» **EXERCISE DATA**:
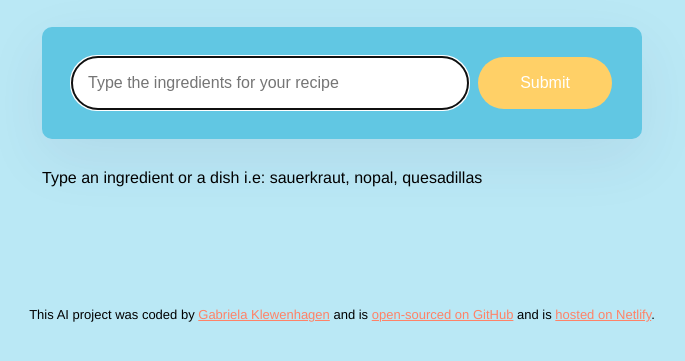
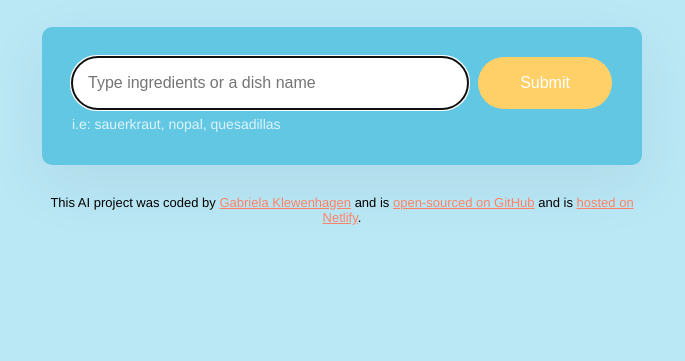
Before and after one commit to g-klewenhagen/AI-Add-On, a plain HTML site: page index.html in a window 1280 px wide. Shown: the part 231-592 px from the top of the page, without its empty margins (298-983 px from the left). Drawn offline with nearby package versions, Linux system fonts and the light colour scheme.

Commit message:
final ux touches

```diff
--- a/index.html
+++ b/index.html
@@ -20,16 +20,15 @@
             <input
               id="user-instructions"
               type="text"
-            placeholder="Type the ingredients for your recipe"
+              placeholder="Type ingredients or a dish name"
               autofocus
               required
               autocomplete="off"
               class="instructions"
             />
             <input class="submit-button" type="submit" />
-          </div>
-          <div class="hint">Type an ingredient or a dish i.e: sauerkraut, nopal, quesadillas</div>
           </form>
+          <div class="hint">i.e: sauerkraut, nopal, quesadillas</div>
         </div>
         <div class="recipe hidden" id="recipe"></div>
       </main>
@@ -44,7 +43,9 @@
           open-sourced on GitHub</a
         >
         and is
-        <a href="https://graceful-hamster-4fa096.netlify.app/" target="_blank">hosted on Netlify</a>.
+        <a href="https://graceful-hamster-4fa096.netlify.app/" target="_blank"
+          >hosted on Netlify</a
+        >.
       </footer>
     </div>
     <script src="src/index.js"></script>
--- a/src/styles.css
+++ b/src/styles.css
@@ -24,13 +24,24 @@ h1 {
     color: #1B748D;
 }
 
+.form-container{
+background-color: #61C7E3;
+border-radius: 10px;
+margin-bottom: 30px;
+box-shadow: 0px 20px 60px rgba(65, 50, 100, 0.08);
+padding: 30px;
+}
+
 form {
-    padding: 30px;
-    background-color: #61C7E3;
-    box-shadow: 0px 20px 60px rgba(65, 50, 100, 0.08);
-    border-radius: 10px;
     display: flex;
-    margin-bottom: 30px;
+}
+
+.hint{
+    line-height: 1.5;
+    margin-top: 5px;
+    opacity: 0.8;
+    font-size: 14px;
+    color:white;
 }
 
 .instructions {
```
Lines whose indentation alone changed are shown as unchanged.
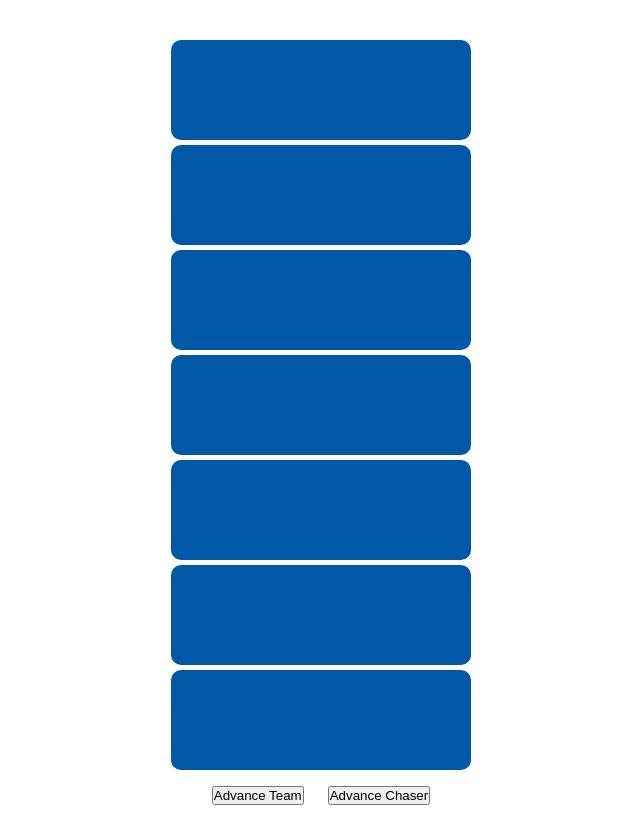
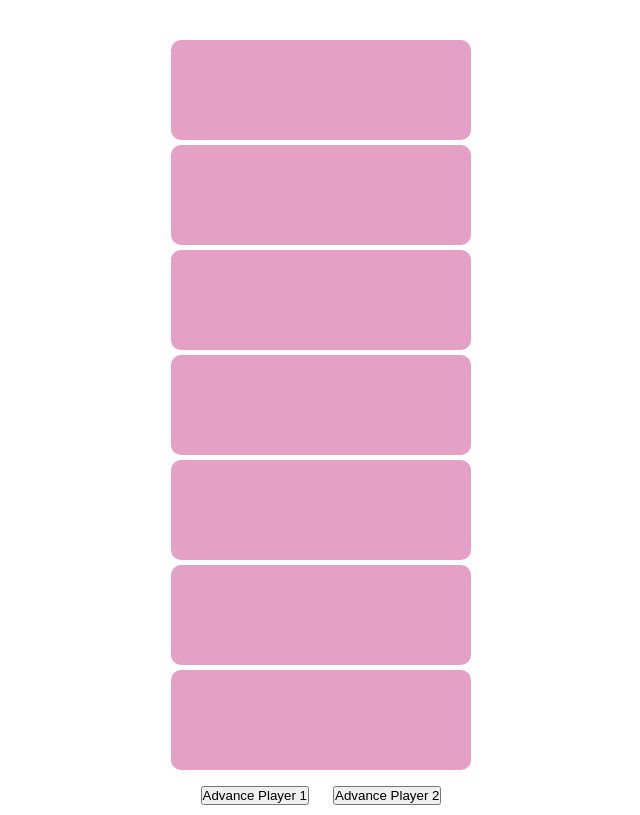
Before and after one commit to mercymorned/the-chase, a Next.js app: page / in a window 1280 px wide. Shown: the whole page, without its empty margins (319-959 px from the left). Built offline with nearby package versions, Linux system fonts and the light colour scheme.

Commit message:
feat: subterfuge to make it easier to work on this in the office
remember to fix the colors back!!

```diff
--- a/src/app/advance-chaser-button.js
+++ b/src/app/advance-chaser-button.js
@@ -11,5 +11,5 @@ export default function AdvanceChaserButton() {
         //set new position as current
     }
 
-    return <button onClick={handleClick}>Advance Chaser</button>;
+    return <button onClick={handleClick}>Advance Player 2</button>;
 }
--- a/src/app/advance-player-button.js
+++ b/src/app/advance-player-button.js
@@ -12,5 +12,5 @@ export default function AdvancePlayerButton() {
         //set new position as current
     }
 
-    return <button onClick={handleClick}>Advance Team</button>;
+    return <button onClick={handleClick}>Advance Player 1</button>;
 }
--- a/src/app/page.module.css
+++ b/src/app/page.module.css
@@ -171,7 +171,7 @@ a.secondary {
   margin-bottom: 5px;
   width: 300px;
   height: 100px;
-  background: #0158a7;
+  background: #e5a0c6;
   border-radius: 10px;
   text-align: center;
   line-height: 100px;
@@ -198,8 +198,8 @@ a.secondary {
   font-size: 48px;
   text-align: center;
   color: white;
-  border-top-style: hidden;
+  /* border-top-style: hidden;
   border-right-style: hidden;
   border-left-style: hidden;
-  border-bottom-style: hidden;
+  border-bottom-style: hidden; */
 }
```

* * *

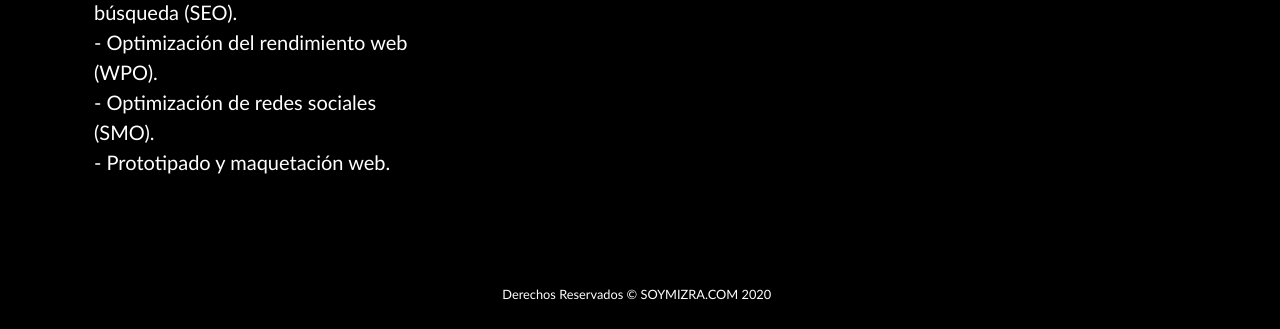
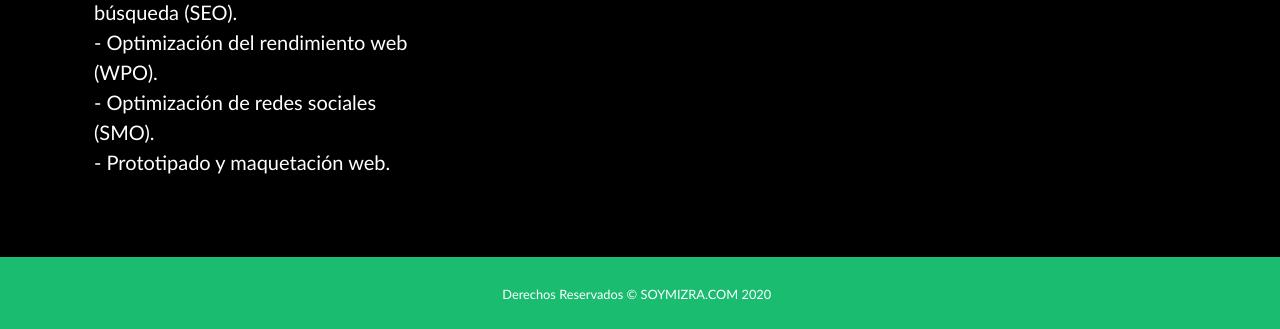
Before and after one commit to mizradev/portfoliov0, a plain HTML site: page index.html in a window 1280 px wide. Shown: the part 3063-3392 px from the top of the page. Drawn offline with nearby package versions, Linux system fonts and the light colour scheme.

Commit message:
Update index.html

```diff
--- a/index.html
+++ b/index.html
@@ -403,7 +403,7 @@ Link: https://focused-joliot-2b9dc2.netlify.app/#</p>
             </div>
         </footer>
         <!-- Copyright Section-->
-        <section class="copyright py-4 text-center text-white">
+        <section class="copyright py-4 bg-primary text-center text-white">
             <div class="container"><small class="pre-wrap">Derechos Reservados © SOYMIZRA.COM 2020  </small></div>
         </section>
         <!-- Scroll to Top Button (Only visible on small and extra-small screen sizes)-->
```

...

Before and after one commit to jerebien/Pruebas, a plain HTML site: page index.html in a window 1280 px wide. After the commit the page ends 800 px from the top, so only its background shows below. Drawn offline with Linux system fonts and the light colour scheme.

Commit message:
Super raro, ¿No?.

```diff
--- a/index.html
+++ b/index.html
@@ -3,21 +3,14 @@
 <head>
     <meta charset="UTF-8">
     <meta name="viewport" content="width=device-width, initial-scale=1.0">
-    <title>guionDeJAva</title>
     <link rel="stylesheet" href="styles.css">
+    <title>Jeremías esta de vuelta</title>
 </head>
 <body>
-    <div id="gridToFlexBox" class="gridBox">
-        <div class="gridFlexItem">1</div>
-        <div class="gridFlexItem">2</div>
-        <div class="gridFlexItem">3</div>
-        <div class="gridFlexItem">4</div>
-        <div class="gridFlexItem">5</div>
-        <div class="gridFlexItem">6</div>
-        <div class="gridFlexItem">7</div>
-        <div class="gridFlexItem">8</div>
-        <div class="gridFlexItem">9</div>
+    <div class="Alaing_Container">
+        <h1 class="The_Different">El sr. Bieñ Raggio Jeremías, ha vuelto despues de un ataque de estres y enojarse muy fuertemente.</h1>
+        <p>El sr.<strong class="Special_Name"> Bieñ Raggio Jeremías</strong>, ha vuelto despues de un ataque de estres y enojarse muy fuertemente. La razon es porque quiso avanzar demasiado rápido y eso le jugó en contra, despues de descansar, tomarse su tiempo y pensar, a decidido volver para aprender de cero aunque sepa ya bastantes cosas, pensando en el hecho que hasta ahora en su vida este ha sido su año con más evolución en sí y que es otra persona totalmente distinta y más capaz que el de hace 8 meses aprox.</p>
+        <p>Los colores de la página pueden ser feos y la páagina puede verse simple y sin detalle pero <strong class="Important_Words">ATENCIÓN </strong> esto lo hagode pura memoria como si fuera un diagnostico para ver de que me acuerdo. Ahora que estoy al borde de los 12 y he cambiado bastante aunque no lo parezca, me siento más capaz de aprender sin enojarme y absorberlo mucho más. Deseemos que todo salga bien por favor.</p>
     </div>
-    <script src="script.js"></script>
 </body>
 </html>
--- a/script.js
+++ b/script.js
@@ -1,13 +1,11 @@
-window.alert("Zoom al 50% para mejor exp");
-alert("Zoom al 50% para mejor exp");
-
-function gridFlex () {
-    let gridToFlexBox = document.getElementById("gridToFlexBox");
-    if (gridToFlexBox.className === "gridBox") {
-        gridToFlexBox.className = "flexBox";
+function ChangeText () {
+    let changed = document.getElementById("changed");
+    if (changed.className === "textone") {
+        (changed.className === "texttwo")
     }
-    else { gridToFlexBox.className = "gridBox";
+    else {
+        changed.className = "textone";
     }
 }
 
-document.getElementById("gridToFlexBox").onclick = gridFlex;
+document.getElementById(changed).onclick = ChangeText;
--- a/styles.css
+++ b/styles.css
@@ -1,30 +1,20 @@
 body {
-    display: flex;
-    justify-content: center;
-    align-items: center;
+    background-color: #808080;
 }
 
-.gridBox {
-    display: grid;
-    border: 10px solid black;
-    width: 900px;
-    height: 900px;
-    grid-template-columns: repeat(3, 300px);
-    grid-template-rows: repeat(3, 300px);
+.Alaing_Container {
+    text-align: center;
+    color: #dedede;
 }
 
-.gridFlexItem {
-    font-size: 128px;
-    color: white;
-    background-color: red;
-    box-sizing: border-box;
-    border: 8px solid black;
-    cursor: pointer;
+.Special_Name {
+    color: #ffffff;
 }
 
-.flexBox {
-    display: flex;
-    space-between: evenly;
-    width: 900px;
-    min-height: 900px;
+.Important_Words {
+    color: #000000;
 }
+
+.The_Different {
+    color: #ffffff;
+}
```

» **WHAT NEEDS TO BE DONE**: From the material above, copy every line that has the word "background" in it.

» **PROBLEM SOLUTION**:
+background-color: #61C7E3;
-    background-color: #61C7E3;
-  background: #0158a7;
+  background: #e5a0c6;
Before and after one commit to jerebien/Pruebas, a plain HTML site: page index.html in a window 1280 px wide. After the commit the page ends 800 px from the top, so only its background shows below. Drawn offline with Linux system fonts and the light colour scheme.
+    background-color: #808080;
-    background-color: red;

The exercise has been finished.